» TRY IT
Within the listing below, show every line that contains the word "decoration".

<<<<

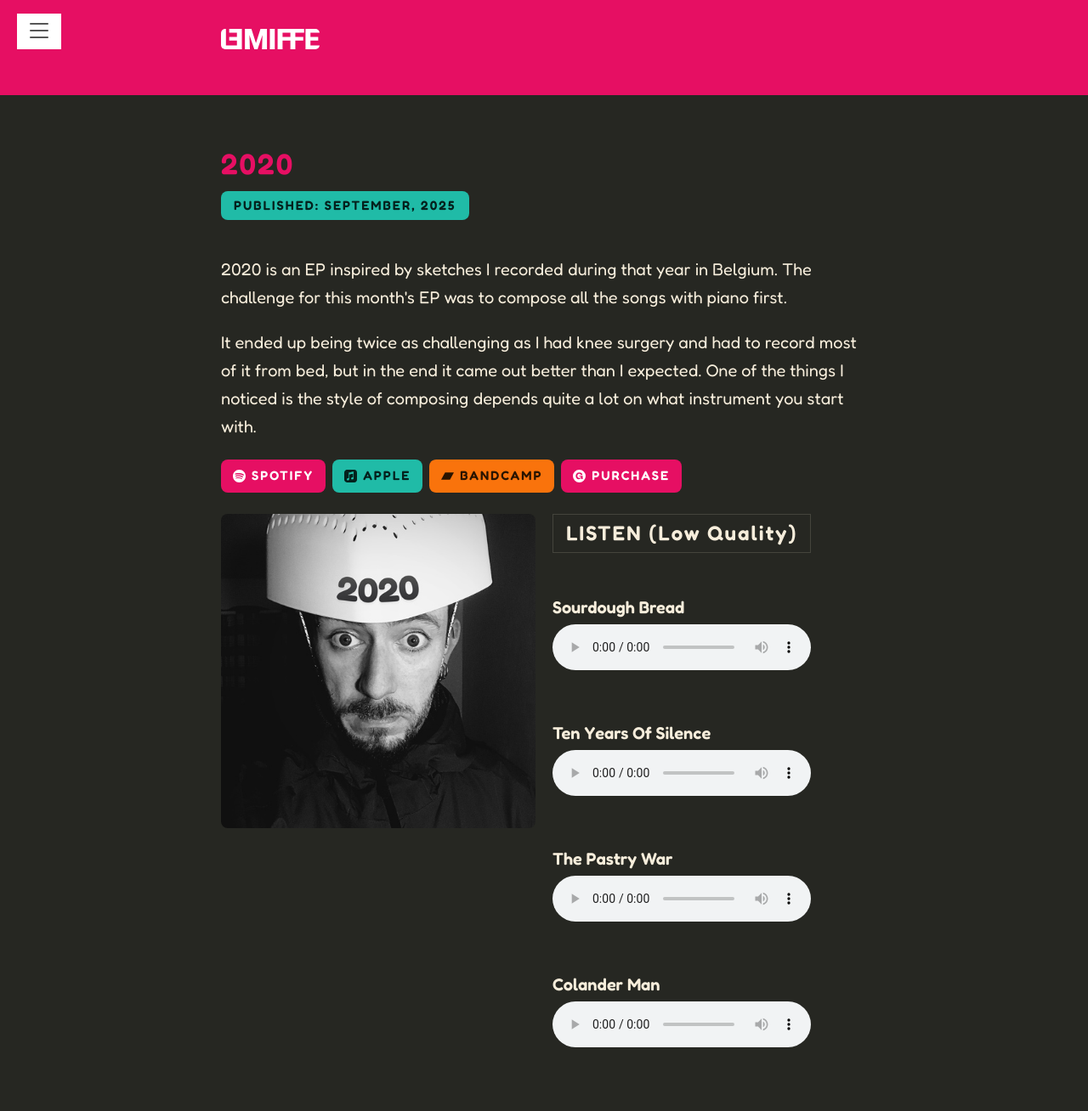
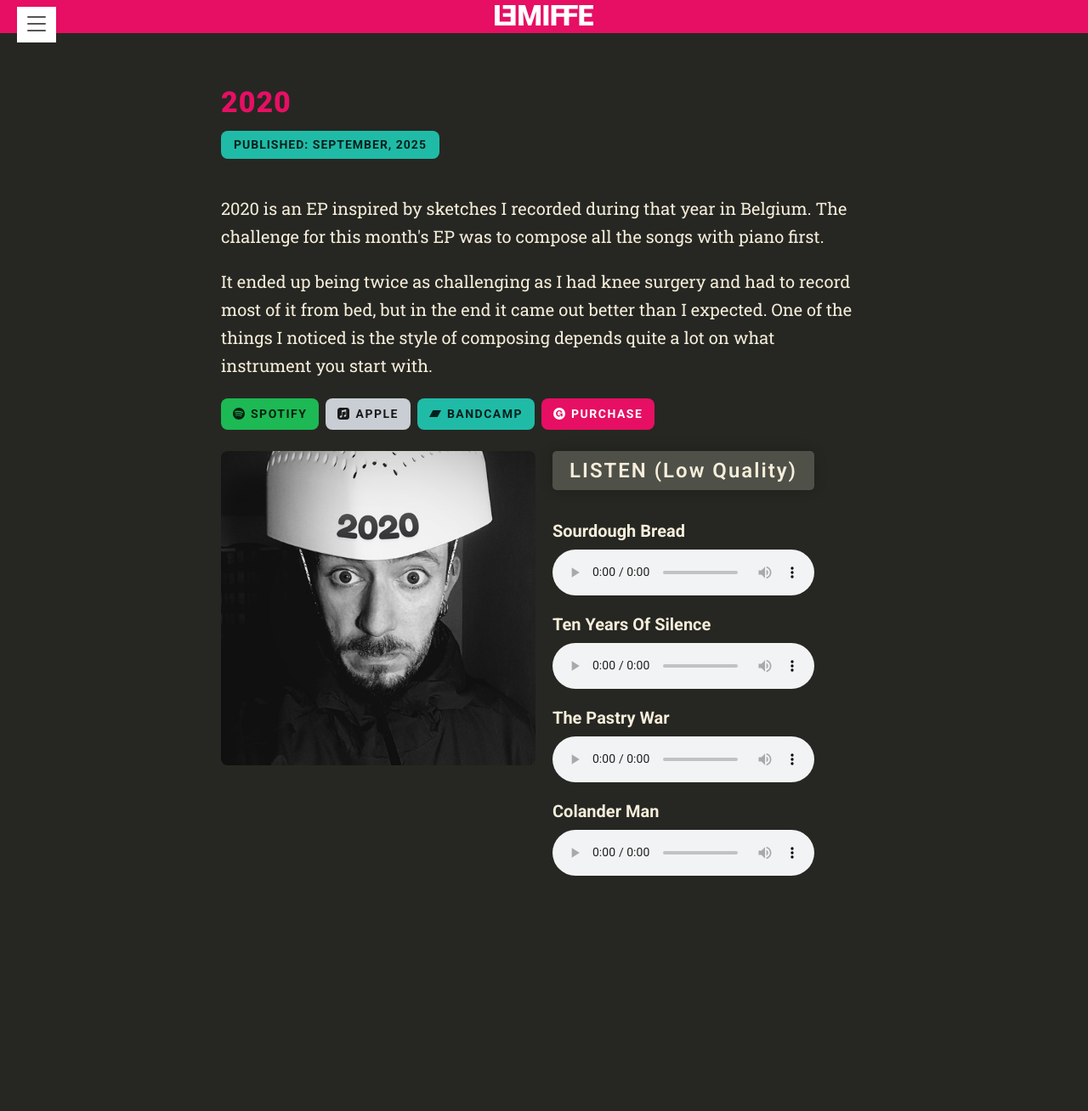
Before and after one commit to lemiffe/lemiffe.com, a Jekyll site: the page built from 2020.html, in a window 1280 px wide. Shown: the whole page at 85% size. Built offline with Jekyll 4.4.1, drawn with Linux system fonts in a browser that asks for light colours; after the commit the page ends 1082 px from its top, so only the background shows below that.

Commit message:
Refine design pass 1: Roboto type, navbar, sidebar, album styling
- Replace Fredoka with self-hosted Roboto (headings, Black/900) and
  Roboto Slab (body/default, incl. sidebar); drop PT Sans/PT Serif.
- Navbar: tighter padding, centered wordmark (no tagline), square logo.
- Sidebar toggle repositioned (+ narrow-width nudge); sidebar hover uses
  primary background with white text.
- Album h2 "LISTEN" box restyled (raised charcoal card).
- Brand-specific button colours keyed to the service icon via :has()
  (Spotify green, Apple silver, Bandcamp teal), order-independent.

Co-Authored-By: Claude Opus 4.8 <noreply@anthropic.com>

```diff
--- a/public/css/brand.css
+++ b/public/css/brand.css
@@ -1,8 +1,13 @@
-/* ---- Self-hosted Fredoka ---- */
+/* ---- Self-hosted fonts: Roboto (headings, Black) + Roboto Slab (body) ---- */
 @font-face {
-  font-family: "Fredoka";
-  src: url("../../assets/fonts/fredoka.woff2") format("woff2");
-  font-weight: 400 600; font-style: normal; font-display: swap;
+  font-family: "Roboto";
+  src: url("../../assets/fonts/roboto.woff2") format("woff2");
+  font-weight: 100 900; font-style: normal; font-display: swap;
+}
+@font-face {
+  font-family: "Roboto Slab";
+  src: url("../../assets/fonts/roboto-slab.woff2") format("woff2");
+  font-weight: 100 900; font-style: normal; font-display: swap;
 }
 
 /* ---- Brand tokens ---- */
@@ -25,7 +30,8 @@
   --card-line:    rgba(10,19,24,.12);
 
   --radius: 8px;
-  --font-body: "Fredoka", system-ui, "Segoe UI", sans-serif;
+  --font-head: "Roboto", system-ui, Arial, sans-serif;          /* used at 900 (Black) */
+  --font-body: "Roboto Slab", Georgia, "Times New Roman", serif;
 }
 
 /* ---- Dark theme: album/EP pages ---- */
@@ -38,13 +44,13 @@ body.album {
   --card-line:   rgba(246,237,219,.14);
 }
 
-/* ---- Base ---- */
+/* ---- Base typography (Roboto Slab is the default everywhere) ---- */
+html, body { font-family: var(--font-body); }
 body {
   background: var(--surface);
   color: var(--text);
-  font-family: var(--font-body);
 }
-h1, h2, h3, h4 { font-family: var(--font-body); font-weight: 600; }
+h1, h2, h3, h4, h5, h6 { font-family: var(--font-head); font-weight: 900; }
 h1 { color: var(--heading); }
 a { color: var(--accent); }
 a:hover, a:focus { color: var(--accent); }
@@ -53,58 +59,79 @@ a:hover, a:focus { color: var(--accent); }
 .masthead {
   background: var(--navbar-bg);
   border-bottom: 0;
+  padding-top: 0.3rem;
+  padding-bottom: 0.1rem;
 }
-.masthead .container { display: flex; align-items: center; }
-.masthead-brand { display: inline-flex; padding: 14px 0; line-height: 0; }
+.masthead .container { display: block; text-align: center; }
+.masthead-brand { display: inline-block; line-height: 0; }
 .masthead-brand:hover, .masthead-brand:focus { text-decoration: none; }
-.wordmark { height: 24px; width: auto; display: block; }
+.wordmark { height: 24px; width: auto; display: block; margin: 0; border-radius: 0; }
+
+/* sidebar toggle (fixed, top-left, floats over the navbar) */
+.sidebar-toggle { padding: .25rem .35rem; top: 0.4rem; }
+@media (max-width: 607px) {
+  .sidebar-toggle { top: 0.55rem; }
+}
+
+/* ---- Sidebar (drop Lanyon's PT Sans; use the body font) ---- */
+.sidebar, .sidebar-nav, .sidebar-item, .sidebar-nav-item { font-family: var(--font-body); }
+.sidebar-nav-item:hover, .sidebar-nav-item:focus {
+  background: var(--c-primary);
+  color: #fff;
+}
 
 /* ---- Inline SVG icons ---- */
 .icon { display: inline-block; vertical-align: -0.125em; width: 1em; height: 1em; fill: currentColor; }
 
 /* ---- Album page components (scoped) ---- */
 body.album .title {
-  font-family: var(--font-body); font-weight: 600;
-  letter-spacing: 2px; font-size: 34px; color: var(--heading);
+  font-family: var(--font-head); font-weight: 900;
+  letter-spacing: 1px; font-size: 34px; color: var(--heading);
   margin: 24px 0 10px;
 }
 body.album .subtitle {
   display: inline-block; background: var(--c-secondary); color: #04211d;
-  padding: 6px 15px; font-size: 15px; font-weight: 600; letter-spacing: 2px;
+  font-family: var(--font-head); font-weight: 700;
+  padding: 6px 15px; font-size: 14px; letter-spacing: 1px;
   border-radius: var(--radius);
 }
 body.album .masthead-description { margin-top: 22px; line-height: 1.65; }
 body.album h2 {
-  background: var(--c-charcoal); color: var(--c-cream);
-  border: 1px solid var(--card-line);
-  padding: 7px 15px; font-weight: 600; letter-spacing: 2px;
+  background: #4f5148; color: var(--c-cream); border: 0;
+  padding: 8px 20px; font-weight: 600; letter-spacing: 2px;
   margin: 0 0 20px; font-size: 1.2em; width: 100%;
+  box-shadow: 0 0 15px rgba(0, 0, 0, 0.2); border-radius: 5px;
 }
 body.album .col-container {
   display: grid; grid-gap: 20px; width: 100%; justify-items: left;
   grid-template-columns: repeat(auto-fit, minmax(200px, 3fr));
   margin-bottom: 45px;
 }
-body.album .col { display: flex; flex-direction: column; height: fit-content; line-height: 32px; }
+body.album .col { display: flex; flex-direction: column; height: fit-content; }
 body.album .col img { max-width: 100%; border-radius: var(--radius); }
-body.album .col .name { display: block; font-weight: 600; margin: 8px 0 4px; }
-body.album .col audio { width: 100%; margin-bottom: 10px; }
+body.album .col .name { display: block; font-family: var(--font-head); font-weight: 700; margin: 12px 0 5px; }
+body.album .col audio { width: 100%; margin: 0 0 6px; }
+/* collapse the stray empty paragraphs left by the old <p><div> track markup */
+body.album .col p { margin: 0; }
+body.album .col p:empty { display: none; }
 
-/* social/link buttons */
+/* ---- Social / link buttons ---- */
 body.album .social-links { margin: 22px 0 25px; display: flex; flex-wrap: wrap; gap: 8px; }
 body.album .social-links a {
   display: inline-flex; align-items: center; gap: 7px;
   background: var(--c-primary); color: #fff;
-  font-weight: 600; letter-spacing: 2px; font-size: 15px; text-transform: uppercase;
+  font-family: var(--font-head); font-weight: 700;
+  letter-spacing: 1.5px; font-size: 14px; text-transform: uppercase;
   padding: 7px 14px; border-radius: var(--radius);
   text-decoration: none; transition: filter .2s, transform .2s;
 }
 body.album .social-links a:hover, body.album .social-links a:focus {
-  filter: brightness(1.12); transform: translateY(-1px); text-decoration: none;
+  filter: brightness(1.08); transform: translateY(-1px); text-decoration: none;
 }
-/* accent rotation: 2nd teal, 3rd orange */
-body.album .social-links a:nth-child(2) { background: var(--c-secondary); color: #04211d; }
-body.album .social-links a:nth-child(3) { background: var(--c-tertiary); color: #2a1400; }
+/* brand-specific colours, keyed to the icon so order doesn't matter */
+body.album .social-links a:has(.icon-spotify)  { background: #1DB954; color: #04220f; }
+body.album .social-links a:has(.icon-apple)    { background: #c9ced4; color: #1a1a1a; }
+body.album .social-links a:has(.icon-bandcamp) { background: var(--c-secondary); color: #04211d; }
 
 /* ---- Blog + content (light theme) polish ---- */
 .page-title,
```
Also changed, not shown: assets/fonts/fredoka.woff2 (deleted), assets/fonts/roboto-slab.woff2 (added), assets/fonts/roboto.woff2 (added).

>>>>

» EXERCISE SOLUTION
 .masthead-brand:hover, .masthead-brand:focus { text-decoration: none; }
   text-decoration: none; transition: filter .2s, transform .2s;
-  filter: brightness(1.12); transform: translateY(-1px); text-decoration: none;
+  filter: brightness(1.08); transform: translateY(-1px); text-decoration: none;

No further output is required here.